1.       Commentary: Please note a great gulf of difference existent between Naaman and Gehazi. Naaman was a heathen who had all the power, status, riches, worldly honor and things that this world values, and he was quite miserable, but he received the LORD and became quite joyful and happy. Gehazi was a pseudo-believing Jew (symbolically a professing Christian) who entered into the service of the LORD in the house of Elisha (symbolically the church), and he was a thief and a liar, exactly paralleling the service to Jesus of Judas Iscariot, quite unhappy with what the LORD had provided for him, and secretly coveted the worldly possessions of other persons thereby esteeming those possessions of more value than service to the LORD, which is idolatry. Gehazi started out his life being poor and miserable and ended his life being rich and miserable.  

2.       Commentary: Gehazi = Gehazi in Hebrew means “valley of a visionary” and upon first impression, this seems a beautiful Hebrew name; however, it is in fact quite mocking, particularly in view of Gehazi’s forthcoming “vision” of getting rich. Gehazi served Elisha prior to this episode (2 Ki 4), and he served Elisha after this episode (2 Ki 8). Gehazi’s service to Elisha typified Judas Iscariot’s service to Jesus Christ. Both Elisha and Jesus knew through the Holy Spirit that their respective servants were thieves, but yet permitted their continued service. Why?  

a.       (Mat 13:27-30)  So the servants of the householder came and said unto him, Sir, didst not thou sow good seed in thy field? from whence then hath it tares?

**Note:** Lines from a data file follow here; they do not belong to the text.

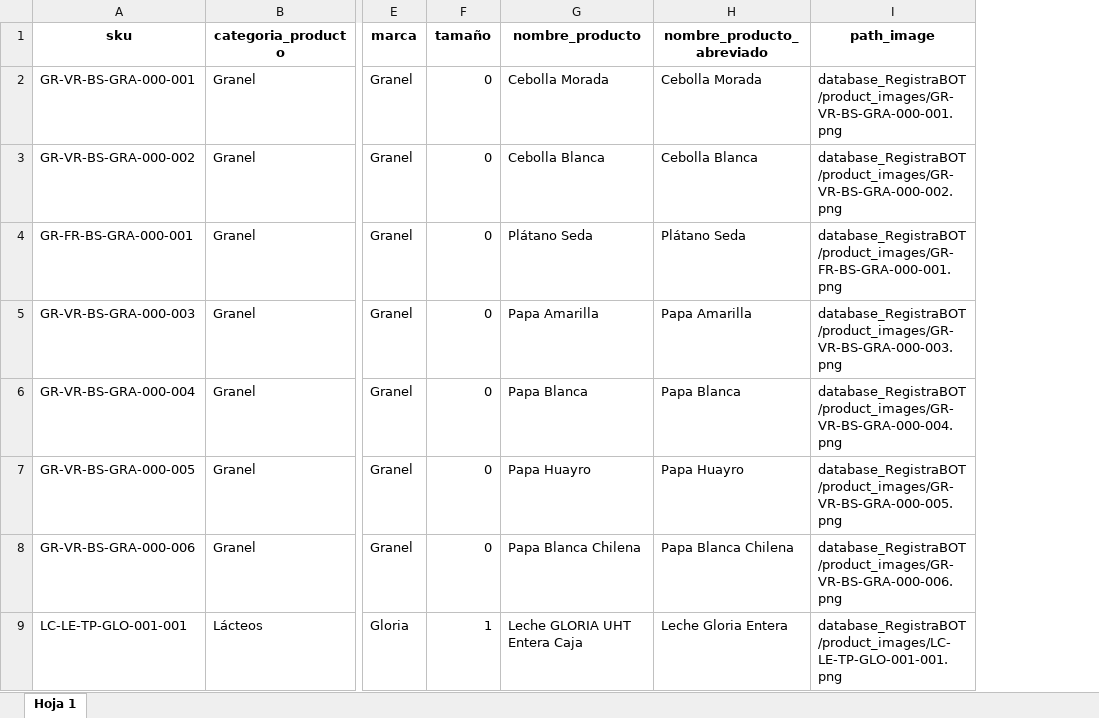
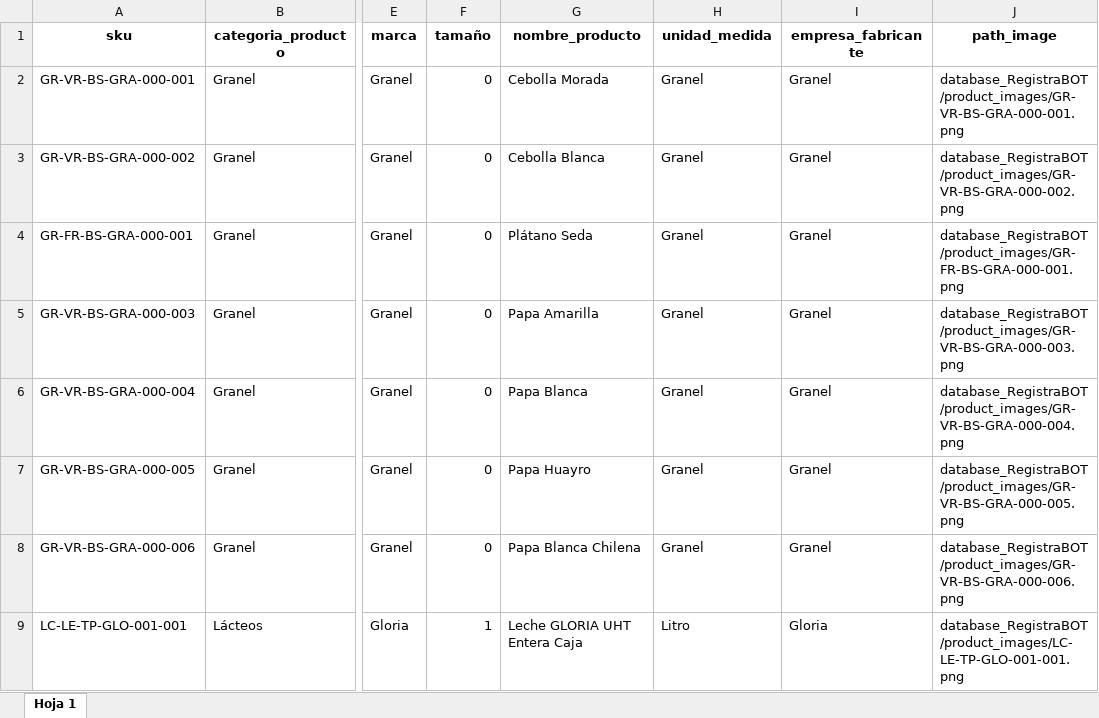
Before and after one commit to registrabot/RegistraBot, an Excel workbook: RegistraBOT_ws/src/database_RegistraBOT/raw_catalogo/raw_catalogo_productos.xlsx, sheet Hoja 1, drawn as a sheet; only a part is shown, gaps mark what is left out; values as stored, in another font and other column widths than the file's, no borders; charts and pictures not drawn; removed rows and columns are numbered as before the commit, all else as after; the diff names each change by its address in the sheet, - before the commit and + after, or states it on an @@ line.

```diff
--- a/RegistraBOT_ws/src/database_RegistraBOT/raw_catalogo/raw_catalogo_productos.xlsx (sheet Hoja 1)
+++ b/RegistraBOT_ws/src/database_RegistraBOT/raw_catalogo/raw_catalogo_productos.xlsx (sheet Hoja 1)
-column H (nombre_producto_abreviado), rows 2-9: Cebolla Morada | Cebolla Blanca | Plátano Seda | Papa Amarilla | Papa Blanca | Papa Huayro | Papa Blanca Chilena | Leche Gloria Entera
+column H (unidad_medida), rows 2-9: Granel | Granel | Granel | Granel | Granel | Granel | Granel | Litro
+column I (empresa_fabricante), rows 2-9: Granel | Granel | Granel | Granel | Granel | Granel | Granel | Gloria
```
Also changed, not shown: 4 other files.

He said unto them, An enemy hath done this. The servants said unto him, Wilt thou then that we go and gather them up? But he said, Nay; lest while ye gather up the tares, ye root up also the wheat with them. Let both grow together until the harvest: and in the time of harvest I will say to the reapers, Gather ye together first the tares, and bind them in bundles to burn them: but gather the wheat into my barn.

3.       (2 Ki 5:16)  But he [Elisha] said [to Naaman], As the LORD liveth, before whom I stand, I will receive none. And he [Naaman] urged him to take it; but he refused.

a.       Commentary: “as the LORD liveth” = Contrasts: a phrase full of praise spoken by Elisha, whereas now a phrase full of emptiness parroted by Gehazi.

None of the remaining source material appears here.